**WHAT THE TASK REQUIRES**
Go through the entries below and give the number of lines that have the string "this", and only that.

**RECORDS TO PROCESS**

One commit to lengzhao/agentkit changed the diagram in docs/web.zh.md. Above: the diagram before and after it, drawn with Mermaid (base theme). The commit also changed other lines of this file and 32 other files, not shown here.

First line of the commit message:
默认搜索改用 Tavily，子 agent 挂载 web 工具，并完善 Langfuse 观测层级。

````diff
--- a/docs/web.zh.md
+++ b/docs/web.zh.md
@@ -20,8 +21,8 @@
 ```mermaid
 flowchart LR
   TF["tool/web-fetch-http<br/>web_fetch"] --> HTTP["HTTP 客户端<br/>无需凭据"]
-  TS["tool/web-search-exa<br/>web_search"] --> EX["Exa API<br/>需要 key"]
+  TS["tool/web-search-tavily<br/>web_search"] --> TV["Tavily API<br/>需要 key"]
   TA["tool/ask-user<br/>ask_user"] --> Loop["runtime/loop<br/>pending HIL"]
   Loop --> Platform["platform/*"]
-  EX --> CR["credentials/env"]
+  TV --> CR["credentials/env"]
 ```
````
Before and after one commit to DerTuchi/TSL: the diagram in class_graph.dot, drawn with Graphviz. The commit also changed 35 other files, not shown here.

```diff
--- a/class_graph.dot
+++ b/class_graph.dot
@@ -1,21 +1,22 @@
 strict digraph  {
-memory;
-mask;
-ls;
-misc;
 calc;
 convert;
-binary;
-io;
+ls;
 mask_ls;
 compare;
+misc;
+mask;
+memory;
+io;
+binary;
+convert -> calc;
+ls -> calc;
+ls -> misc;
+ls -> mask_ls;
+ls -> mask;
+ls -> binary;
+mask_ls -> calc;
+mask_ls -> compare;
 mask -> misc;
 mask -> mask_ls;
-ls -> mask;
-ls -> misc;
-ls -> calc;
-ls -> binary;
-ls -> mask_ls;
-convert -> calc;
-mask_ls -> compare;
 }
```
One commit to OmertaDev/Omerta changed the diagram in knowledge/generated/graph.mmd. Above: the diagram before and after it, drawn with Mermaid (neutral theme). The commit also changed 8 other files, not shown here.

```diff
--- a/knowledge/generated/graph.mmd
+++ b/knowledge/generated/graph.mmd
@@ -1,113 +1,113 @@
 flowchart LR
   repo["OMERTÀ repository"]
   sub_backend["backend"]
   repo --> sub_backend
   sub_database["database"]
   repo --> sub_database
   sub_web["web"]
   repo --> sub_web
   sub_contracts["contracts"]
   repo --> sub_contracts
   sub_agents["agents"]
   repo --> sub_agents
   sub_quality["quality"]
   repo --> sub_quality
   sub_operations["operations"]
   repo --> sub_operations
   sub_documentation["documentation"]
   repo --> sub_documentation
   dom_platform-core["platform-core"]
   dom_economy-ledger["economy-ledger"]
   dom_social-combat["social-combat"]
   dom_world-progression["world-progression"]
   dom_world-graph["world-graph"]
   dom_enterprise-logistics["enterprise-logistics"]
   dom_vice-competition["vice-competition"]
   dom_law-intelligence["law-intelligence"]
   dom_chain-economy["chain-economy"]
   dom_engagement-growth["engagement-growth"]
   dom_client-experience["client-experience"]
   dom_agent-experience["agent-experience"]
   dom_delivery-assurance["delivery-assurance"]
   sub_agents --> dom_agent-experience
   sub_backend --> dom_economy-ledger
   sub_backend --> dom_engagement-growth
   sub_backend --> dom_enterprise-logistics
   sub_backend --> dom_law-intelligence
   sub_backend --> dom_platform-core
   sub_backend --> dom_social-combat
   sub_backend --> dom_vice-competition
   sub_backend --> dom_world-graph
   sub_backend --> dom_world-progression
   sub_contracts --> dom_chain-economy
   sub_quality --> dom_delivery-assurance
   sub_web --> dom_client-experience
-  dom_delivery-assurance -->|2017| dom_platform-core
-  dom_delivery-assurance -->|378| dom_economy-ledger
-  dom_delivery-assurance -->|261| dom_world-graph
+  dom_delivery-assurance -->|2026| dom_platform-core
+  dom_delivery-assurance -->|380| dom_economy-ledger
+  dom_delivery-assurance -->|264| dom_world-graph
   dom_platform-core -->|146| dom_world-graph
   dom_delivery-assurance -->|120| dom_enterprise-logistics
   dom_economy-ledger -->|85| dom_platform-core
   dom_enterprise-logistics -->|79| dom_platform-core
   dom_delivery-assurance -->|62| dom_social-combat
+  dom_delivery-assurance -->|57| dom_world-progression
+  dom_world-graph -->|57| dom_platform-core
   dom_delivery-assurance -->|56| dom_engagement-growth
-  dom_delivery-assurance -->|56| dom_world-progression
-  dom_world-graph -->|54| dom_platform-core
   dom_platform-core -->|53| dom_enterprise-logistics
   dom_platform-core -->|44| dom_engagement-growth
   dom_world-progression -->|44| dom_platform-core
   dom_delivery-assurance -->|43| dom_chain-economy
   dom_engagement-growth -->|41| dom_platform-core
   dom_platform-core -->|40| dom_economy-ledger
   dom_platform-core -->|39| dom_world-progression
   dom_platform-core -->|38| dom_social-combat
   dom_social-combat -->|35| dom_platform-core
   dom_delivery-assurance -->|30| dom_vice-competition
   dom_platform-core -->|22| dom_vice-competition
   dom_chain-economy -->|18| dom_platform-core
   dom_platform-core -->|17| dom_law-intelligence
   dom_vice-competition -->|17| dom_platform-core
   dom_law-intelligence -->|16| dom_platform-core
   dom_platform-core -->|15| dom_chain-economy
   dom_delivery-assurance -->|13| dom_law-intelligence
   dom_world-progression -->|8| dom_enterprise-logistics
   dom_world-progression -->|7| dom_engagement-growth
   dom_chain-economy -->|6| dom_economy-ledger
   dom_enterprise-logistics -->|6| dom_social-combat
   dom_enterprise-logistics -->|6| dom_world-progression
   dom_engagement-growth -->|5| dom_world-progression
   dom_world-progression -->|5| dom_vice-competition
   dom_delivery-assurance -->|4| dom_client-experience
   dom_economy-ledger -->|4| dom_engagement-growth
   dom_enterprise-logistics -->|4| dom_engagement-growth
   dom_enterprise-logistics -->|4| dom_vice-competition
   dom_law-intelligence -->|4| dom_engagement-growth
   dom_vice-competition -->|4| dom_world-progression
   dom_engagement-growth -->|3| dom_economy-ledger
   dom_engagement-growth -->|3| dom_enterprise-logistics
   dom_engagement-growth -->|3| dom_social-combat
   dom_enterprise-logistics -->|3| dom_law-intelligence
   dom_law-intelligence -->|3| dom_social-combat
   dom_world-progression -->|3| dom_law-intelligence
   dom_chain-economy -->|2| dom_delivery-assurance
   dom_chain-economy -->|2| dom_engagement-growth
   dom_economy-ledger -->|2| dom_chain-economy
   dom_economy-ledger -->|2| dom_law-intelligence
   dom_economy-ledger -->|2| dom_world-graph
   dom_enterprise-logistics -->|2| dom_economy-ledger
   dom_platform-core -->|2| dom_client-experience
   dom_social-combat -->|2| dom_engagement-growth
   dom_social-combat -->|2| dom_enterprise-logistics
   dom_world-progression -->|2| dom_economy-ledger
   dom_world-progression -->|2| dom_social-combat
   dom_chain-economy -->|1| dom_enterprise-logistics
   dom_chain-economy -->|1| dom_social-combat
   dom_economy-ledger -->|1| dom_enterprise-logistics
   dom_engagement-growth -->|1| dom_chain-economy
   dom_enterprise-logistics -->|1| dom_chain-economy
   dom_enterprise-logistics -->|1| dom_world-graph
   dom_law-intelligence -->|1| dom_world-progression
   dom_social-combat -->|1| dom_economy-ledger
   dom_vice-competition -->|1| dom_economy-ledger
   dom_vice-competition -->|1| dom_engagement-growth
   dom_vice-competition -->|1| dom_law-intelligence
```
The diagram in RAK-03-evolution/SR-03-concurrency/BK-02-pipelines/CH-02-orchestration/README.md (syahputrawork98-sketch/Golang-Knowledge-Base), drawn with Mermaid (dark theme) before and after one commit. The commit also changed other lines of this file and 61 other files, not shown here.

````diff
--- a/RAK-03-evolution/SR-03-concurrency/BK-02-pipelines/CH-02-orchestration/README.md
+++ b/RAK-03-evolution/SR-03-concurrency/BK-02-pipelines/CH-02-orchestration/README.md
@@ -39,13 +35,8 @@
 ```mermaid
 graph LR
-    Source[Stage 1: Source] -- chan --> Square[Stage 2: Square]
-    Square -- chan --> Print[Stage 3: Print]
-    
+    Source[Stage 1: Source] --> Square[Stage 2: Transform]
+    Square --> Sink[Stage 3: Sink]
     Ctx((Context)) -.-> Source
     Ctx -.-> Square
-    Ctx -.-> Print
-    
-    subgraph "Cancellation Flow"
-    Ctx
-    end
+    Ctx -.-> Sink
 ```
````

**COMPLETED EXERCISE**
2